“During questioning of two suspects, it became clear that they planned to stage terrorist attacks on Moscow’s public transport. Gang ringleaders supplied them with financial resources and components of SVU sniper rifles,” a spokesman for the Federal Security Service, the FSB, said.
"In the course of search operations, Russia’s Federal Security Service uncovered a group of Russian citizens preparing a terrorist attack in the Moscow Region. An address in Moscow was determined where 6-11 people spent time. Some of them underwent training in Islamic State camps on the Syrian territory and arrived to Russia long before Russia launched a military operation in the Syrian Arab Republic," FSB said.
The FSB reported finding an improvised explosive device with a payload equivalent to 5 kilograms of TNT in the apartment.
Russian President Vladimir Putin launched his country’s military effort in Syria last month, claiming at the time that part of the reason was to deter ISIS from attacking Russian at home.
The uncovering of a Syria-related terrorist plot in Moscow so soon afterward is, if nothing else, politically convenient for Putin.
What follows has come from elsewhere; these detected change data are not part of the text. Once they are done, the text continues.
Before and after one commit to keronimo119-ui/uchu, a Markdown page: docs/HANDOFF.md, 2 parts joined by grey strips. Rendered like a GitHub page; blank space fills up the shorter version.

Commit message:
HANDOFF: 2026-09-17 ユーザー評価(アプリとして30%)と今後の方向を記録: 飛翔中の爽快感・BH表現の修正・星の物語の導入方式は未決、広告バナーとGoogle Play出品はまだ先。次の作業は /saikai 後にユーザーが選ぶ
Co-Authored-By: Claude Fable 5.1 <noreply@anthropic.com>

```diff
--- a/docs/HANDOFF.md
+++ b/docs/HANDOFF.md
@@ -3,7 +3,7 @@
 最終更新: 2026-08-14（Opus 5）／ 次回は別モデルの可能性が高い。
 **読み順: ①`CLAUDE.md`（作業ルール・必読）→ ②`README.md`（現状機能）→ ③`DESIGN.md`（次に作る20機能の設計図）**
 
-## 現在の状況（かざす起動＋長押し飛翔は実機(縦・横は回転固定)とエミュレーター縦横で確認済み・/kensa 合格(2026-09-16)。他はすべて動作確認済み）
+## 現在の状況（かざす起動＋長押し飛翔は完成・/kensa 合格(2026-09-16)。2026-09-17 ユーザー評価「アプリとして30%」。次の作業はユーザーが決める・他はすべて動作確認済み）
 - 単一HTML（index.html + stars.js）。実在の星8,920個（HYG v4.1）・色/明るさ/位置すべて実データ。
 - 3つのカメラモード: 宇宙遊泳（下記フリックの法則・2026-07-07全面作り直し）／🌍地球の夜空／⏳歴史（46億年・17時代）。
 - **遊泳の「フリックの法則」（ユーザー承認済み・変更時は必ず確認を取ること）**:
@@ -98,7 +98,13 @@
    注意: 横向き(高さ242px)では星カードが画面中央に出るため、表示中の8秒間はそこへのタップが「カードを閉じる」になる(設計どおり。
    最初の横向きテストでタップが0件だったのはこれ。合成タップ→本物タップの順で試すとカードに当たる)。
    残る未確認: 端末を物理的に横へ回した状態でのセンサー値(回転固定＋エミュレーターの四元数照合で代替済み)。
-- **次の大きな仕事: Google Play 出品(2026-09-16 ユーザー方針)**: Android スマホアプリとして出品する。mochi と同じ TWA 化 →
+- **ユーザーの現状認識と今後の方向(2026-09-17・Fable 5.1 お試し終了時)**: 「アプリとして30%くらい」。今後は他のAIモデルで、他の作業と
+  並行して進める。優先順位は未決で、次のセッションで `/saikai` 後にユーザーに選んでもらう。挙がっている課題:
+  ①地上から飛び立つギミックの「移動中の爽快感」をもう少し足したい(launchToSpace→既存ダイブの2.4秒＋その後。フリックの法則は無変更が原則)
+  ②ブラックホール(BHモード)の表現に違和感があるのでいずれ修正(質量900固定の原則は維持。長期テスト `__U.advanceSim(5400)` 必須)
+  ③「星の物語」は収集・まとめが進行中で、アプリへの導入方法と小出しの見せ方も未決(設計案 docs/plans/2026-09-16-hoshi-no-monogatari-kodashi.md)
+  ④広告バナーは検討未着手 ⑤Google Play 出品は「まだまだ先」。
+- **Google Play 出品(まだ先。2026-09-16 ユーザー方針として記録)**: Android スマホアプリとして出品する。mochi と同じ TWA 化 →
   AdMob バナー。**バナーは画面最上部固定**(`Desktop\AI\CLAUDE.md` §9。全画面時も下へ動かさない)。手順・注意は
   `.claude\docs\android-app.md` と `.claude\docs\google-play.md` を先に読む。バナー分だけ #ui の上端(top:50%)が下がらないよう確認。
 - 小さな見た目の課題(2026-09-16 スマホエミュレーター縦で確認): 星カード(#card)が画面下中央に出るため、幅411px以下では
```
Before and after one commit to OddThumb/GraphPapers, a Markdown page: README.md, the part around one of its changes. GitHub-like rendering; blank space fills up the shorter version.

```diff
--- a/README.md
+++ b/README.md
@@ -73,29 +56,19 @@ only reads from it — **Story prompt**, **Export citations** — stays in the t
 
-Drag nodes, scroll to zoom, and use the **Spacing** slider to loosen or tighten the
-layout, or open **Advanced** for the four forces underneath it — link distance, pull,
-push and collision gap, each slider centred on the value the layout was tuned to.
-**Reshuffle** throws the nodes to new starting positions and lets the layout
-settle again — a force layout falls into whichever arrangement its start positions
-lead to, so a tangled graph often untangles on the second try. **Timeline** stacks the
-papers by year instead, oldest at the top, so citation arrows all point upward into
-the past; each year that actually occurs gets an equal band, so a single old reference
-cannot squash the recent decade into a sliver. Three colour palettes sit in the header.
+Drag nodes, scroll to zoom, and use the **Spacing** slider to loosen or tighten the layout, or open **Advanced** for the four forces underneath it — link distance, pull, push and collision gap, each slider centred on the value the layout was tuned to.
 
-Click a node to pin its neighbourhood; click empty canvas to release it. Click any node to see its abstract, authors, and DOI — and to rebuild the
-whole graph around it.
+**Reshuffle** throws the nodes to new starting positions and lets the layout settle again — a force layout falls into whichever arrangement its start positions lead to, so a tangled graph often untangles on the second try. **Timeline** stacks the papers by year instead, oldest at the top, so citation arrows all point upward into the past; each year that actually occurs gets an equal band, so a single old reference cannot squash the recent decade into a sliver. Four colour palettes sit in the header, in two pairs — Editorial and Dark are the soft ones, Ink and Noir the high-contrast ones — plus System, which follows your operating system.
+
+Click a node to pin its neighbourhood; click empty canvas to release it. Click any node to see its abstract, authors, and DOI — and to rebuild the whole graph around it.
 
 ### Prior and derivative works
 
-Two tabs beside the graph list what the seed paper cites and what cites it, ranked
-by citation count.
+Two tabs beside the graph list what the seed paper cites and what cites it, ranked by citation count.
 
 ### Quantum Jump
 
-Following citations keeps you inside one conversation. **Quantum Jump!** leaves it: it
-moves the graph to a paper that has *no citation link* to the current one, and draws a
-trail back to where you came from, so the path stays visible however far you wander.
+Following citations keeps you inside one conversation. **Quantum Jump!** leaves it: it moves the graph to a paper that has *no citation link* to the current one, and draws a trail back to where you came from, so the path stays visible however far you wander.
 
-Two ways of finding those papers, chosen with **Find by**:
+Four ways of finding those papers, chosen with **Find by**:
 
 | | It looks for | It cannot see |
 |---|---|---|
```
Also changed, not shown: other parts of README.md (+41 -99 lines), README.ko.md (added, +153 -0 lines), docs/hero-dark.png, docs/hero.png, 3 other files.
Russian soldiers have been fighting in Ukraine for more than a year, with thousands of deaths reported by outside monitors. Some of the ever-shrinking independent media within Russia have reported on public concern about their soldiers being sent to fight in another foreign war.
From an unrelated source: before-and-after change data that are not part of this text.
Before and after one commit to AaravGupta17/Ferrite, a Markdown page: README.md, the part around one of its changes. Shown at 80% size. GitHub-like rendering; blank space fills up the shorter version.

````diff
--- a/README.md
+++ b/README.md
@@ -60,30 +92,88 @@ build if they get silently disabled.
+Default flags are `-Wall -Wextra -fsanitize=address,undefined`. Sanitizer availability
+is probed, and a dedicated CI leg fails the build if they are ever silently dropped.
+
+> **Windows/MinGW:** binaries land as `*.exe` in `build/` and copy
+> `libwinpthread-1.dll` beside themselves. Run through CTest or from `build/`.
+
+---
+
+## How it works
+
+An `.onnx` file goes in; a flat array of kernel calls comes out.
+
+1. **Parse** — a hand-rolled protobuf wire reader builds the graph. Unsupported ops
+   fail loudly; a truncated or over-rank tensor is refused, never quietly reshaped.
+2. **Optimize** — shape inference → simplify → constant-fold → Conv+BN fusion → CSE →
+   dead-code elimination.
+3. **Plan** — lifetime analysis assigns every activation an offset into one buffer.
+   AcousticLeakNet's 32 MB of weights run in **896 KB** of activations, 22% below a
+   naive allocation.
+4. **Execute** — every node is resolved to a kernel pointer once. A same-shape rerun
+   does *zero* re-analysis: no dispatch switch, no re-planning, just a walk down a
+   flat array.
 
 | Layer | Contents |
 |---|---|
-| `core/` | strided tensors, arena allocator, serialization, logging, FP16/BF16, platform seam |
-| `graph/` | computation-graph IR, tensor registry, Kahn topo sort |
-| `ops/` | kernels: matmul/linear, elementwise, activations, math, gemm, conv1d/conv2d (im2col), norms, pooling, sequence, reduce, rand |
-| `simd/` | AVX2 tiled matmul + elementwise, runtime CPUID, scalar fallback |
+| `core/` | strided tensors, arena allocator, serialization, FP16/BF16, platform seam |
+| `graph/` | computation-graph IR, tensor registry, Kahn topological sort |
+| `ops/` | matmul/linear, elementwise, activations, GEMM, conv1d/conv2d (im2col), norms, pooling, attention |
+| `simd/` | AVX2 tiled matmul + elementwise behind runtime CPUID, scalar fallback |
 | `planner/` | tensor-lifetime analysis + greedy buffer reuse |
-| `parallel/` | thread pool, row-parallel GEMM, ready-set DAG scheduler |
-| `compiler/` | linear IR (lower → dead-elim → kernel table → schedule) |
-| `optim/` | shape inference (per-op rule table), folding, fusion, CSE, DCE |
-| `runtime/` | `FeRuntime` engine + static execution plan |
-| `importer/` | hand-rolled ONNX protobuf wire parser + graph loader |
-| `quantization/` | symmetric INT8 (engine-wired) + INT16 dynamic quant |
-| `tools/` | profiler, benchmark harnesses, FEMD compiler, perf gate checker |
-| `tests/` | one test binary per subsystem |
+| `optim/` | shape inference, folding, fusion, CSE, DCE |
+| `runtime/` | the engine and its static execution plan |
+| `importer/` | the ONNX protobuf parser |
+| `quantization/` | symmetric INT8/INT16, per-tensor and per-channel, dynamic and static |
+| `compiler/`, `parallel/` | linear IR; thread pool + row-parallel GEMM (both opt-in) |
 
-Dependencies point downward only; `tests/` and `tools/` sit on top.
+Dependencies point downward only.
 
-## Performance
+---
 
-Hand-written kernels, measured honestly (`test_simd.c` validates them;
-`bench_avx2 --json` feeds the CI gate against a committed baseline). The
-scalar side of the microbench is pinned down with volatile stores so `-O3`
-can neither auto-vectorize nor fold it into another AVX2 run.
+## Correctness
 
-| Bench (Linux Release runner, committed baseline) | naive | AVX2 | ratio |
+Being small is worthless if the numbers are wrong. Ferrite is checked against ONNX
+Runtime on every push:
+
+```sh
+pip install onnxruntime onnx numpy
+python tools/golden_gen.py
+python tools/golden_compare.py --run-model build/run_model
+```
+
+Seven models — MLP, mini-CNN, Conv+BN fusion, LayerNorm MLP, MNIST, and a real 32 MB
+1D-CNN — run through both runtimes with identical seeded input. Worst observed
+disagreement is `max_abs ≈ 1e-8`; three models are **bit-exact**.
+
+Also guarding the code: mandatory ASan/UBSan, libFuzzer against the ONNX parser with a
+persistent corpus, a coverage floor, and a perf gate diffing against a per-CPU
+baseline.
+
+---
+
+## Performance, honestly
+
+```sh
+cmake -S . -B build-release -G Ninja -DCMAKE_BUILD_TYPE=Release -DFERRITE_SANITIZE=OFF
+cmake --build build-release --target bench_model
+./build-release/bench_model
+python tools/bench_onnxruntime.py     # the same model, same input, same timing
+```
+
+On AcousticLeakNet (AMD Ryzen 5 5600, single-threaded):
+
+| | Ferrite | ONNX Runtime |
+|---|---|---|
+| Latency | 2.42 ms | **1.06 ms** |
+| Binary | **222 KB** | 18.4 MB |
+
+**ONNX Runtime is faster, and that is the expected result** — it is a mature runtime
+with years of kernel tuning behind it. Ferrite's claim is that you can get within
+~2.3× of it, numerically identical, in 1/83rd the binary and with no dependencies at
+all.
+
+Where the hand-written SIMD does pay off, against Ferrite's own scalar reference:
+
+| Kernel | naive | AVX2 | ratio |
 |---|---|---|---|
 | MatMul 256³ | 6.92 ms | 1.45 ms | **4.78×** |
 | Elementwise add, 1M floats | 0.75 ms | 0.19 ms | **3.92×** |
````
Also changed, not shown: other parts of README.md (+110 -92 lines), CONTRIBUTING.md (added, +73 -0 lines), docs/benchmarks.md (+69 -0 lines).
The bombing plot that appears to support Putin’s foreign policy can’t help but rekindle memories of the horrific apartment bombings throughout Russia in 1999, in which massive blasts in residential buildings killed nearly 300 and injured more than 1,000. Authorities blamed Chechen militants, and the day after the final plot was uncovered and the bomb disarmed, then-Prime Minister Putin ordered the bombing of the Chechen City of Grozny, igniting the Second Chechen War.
Putin’s popularity spiked, and then-president Boris Yeltsin retired early, paving the way for Putin’s victory in the coming presidential election.
However, as investigators examined the circumstances of the bombings, many came to believe that they had been orchestrated by the FSB itself in a “false flag” operation meant to stir up resentment against Chechnya and prepare the public to support war.
The theory has been aggressively challenged by the Russian government and others but retains significant currency. There has been no evidence put forward suggesting that the plot is anything other than authentic, but there is no denying it’s convenience for Putin’s agenda.